Output each entry verbatim and exclude every picture from it.

[Difference listings]
___

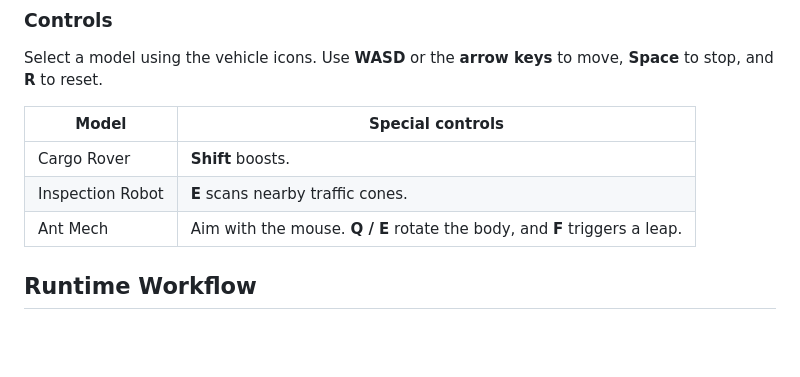
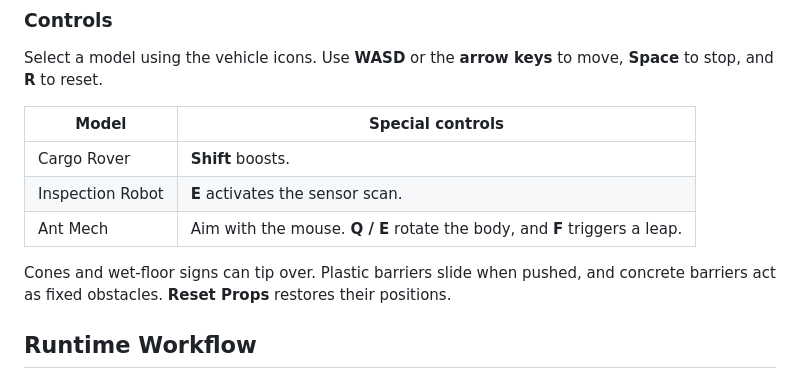
Before and after one commit to ev3rlit/sprite-stacking-demo, a Markdown page: README.md, the part around the change. GitHub-like rendering; blank space fills up the shorter version.

Commit message:
Add wet-floor signs and barriers to the yard

```diff
--- a/README.md
+++ b/README.md
@@ -62,8 +62,10 @@ Select a model using the vehicle icons. Use **WASD** or the **arrow keys** to mo
 | Model | Special controls |
 | --- | --- |
 | Cargo Rover | **Shift** boosts. |
-| Inspection Robot | **E** scans nearby traffic cones. |
+| Inspection Robot | **E** activates the sensor scan. |
 | Ant Mech | Aim with the mouse. **Q / E** rotate the body, and **F** triggers a leap. |
+
+Cones and wet-floor signs can tip over. Plastic barriers slide when pushed, and concrete barriers act as fixed obstacles. **Reset Props** restores their positions.
 
 ## Runtime Workflow
 
```
Also changed, not shown: ASSET-NOTES.md (+1 -1 lines), assets/props/plastic-barrier-4view.png (added), assets/props/wet-floor-sign-4view.png (added), 7 other files.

___

*Expected answer*:
Before and after one commit to ev3rlit/sprite-stacking-demo, a Markdown page: README.md, the part around the change. GitHub-like rendering; blank space fills up the shorter version.

Commit message:
Add wet-floor signs and barriers to the yard

```diff
--- a/README.md
+++ b/README.md
@@ -62,8 +62,10 @@ Select a model using the vehicle icons. Use **WASD** or the **arrow keys** to mo
 | Model | Special controls |
 | --- | --- |
 | Cargo Rover | **Shift** boosts. |
-| Inspection Robot | **E** scans nearby traffic cones. |
+| Inspection Robot | **E** activates the sensor scan. |
 | Ant Mech | Aim with the mouse. **Q / E** rotate the body, and **F** triggers a leap. |
+
+Cones and wet-floor signs can tip over. Plastic barriers slide when pushed, and concrete barriers act as fixed obstacles. **Reset Props** restores their positions.
 
 ## Runtime Workflow
 
```
Also changed, not shown: ASSET-NOTES.md (+1 -1 lines), assets/props/plastic-barrier-4view.png (added), assets/props/wet-floor-sign-4view.png (added), 7 other files.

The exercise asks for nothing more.